## Task statement:
Every line below that has the word "unscaled" counts once; report how many lines that makes, with no other words.

======== Data records

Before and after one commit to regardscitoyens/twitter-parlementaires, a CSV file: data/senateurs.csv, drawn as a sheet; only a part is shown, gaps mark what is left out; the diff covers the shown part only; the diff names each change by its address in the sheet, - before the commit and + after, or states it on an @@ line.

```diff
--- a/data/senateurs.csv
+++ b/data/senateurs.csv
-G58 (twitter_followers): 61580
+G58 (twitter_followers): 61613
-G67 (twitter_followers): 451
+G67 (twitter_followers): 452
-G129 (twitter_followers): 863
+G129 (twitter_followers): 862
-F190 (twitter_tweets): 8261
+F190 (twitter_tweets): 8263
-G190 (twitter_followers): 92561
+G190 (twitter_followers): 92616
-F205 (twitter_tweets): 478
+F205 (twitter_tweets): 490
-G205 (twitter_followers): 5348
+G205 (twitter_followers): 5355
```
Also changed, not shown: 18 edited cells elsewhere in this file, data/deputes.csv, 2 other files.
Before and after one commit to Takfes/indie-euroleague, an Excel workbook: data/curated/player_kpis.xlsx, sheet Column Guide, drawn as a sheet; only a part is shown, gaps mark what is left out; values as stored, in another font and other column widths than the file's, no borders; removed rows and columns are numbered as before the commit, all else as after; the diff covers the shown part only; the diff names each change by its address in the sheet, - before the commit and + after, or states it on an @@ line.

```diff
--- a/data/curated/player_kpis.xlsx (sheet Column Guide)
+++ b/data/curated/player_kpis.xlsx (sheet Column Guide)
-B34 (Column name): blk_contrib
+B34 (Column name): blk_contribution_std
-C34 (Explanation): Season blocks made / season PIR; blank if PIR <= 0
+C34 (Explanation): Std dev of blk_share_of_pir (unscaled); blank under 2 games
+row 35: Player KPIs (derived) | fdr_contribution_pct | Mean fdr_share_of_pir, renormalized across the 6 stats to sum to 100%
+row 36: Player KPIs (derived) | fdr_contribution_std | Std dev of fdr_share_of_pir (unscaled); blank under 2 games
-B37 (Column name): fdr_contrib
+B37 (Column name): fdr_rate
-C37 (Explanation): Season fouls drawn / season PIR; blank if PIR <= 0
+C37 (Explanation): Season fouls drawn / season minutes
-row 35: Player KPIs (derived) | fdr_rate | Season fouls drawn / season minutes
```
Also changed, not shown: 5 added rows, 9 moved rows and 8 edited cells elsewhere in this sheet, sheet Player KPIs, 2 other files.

================
======== Data records

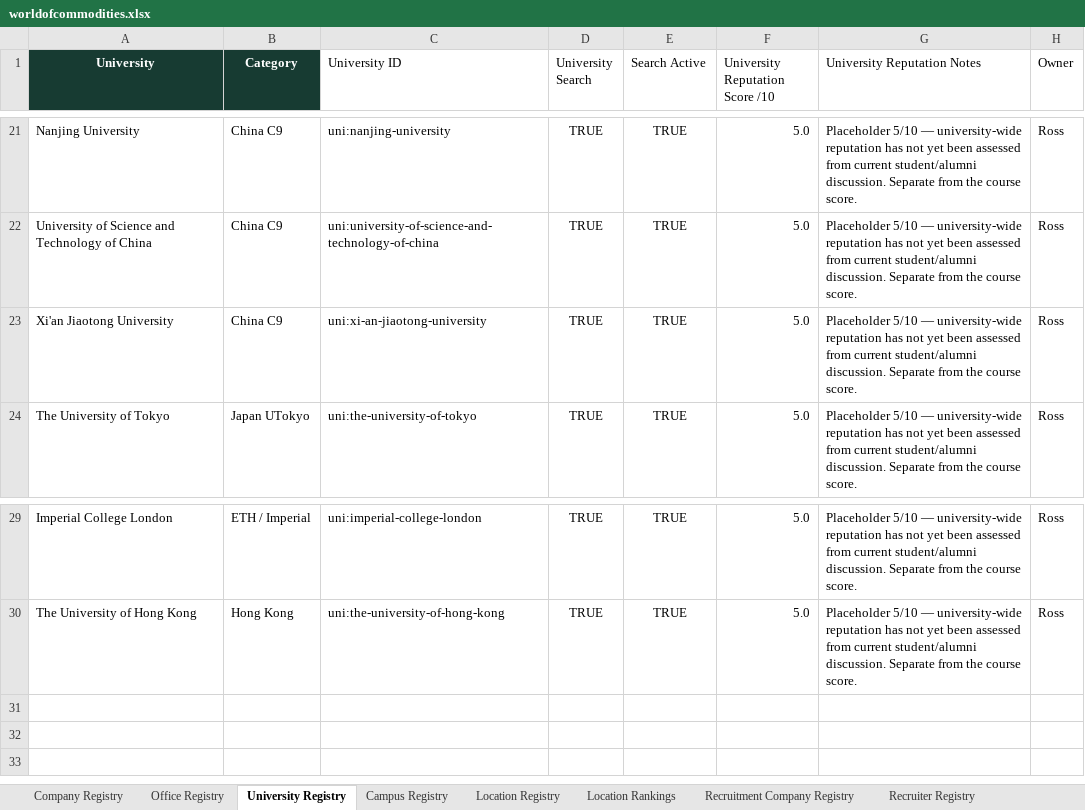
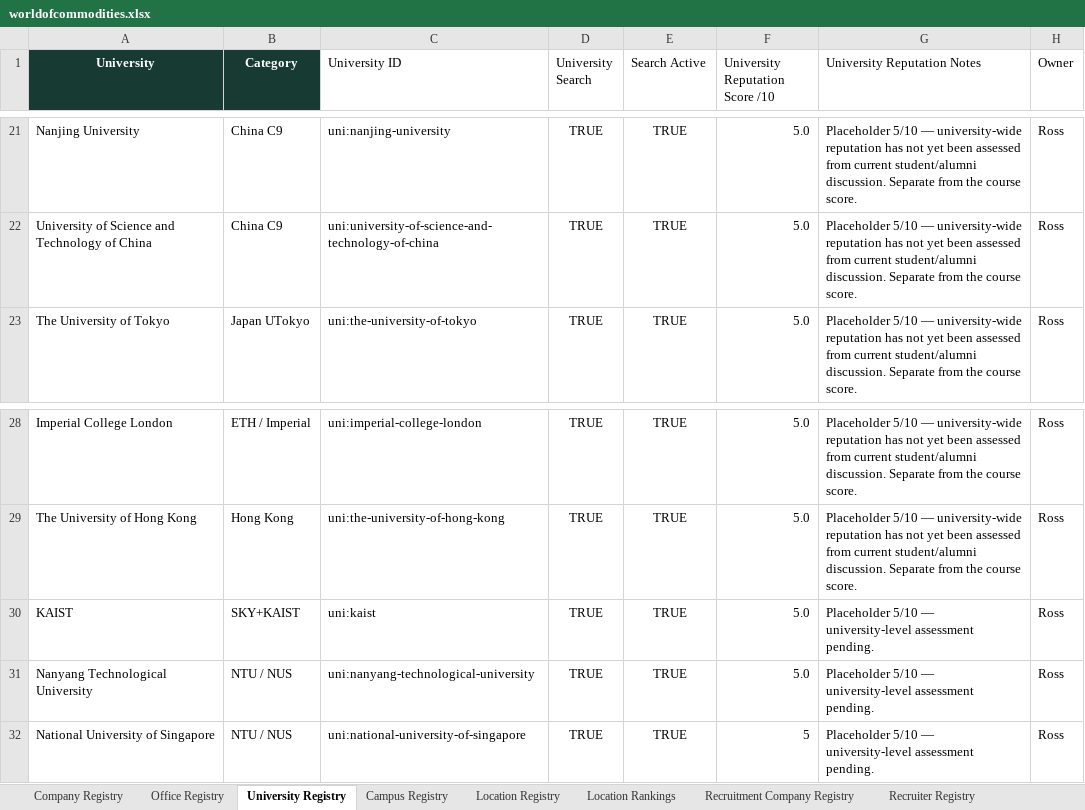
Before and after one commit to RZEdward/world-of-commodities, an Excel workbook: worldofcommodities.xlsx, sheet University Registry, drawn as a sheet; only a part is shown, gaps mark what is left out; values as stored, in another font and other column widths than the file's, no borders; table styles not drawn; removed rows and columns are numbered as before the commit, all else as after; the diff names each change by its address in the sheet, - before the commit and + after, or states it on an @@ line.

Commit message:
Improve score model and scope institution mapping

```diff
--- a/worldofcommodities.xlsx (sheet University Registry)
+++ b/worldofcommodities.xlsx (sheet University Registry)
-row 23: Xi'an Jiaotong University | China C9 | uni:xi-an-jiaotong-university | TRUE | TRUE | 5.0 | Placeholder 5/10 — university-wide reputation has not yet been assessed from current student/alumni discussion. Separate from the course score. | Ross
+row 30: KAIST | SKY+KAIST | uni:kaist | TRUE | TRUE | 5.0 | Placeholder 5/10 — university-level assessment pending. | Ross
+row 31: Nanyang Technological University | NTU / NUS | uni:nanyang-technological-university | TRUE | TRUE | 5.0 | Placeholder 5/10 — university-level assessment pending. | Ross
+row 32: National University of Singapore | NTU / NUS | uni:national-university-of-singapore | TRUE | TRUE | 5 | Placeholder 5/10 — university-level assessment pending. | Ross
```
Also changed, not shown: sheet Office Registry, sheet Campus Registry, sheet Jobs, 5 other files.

================

## Written response:
2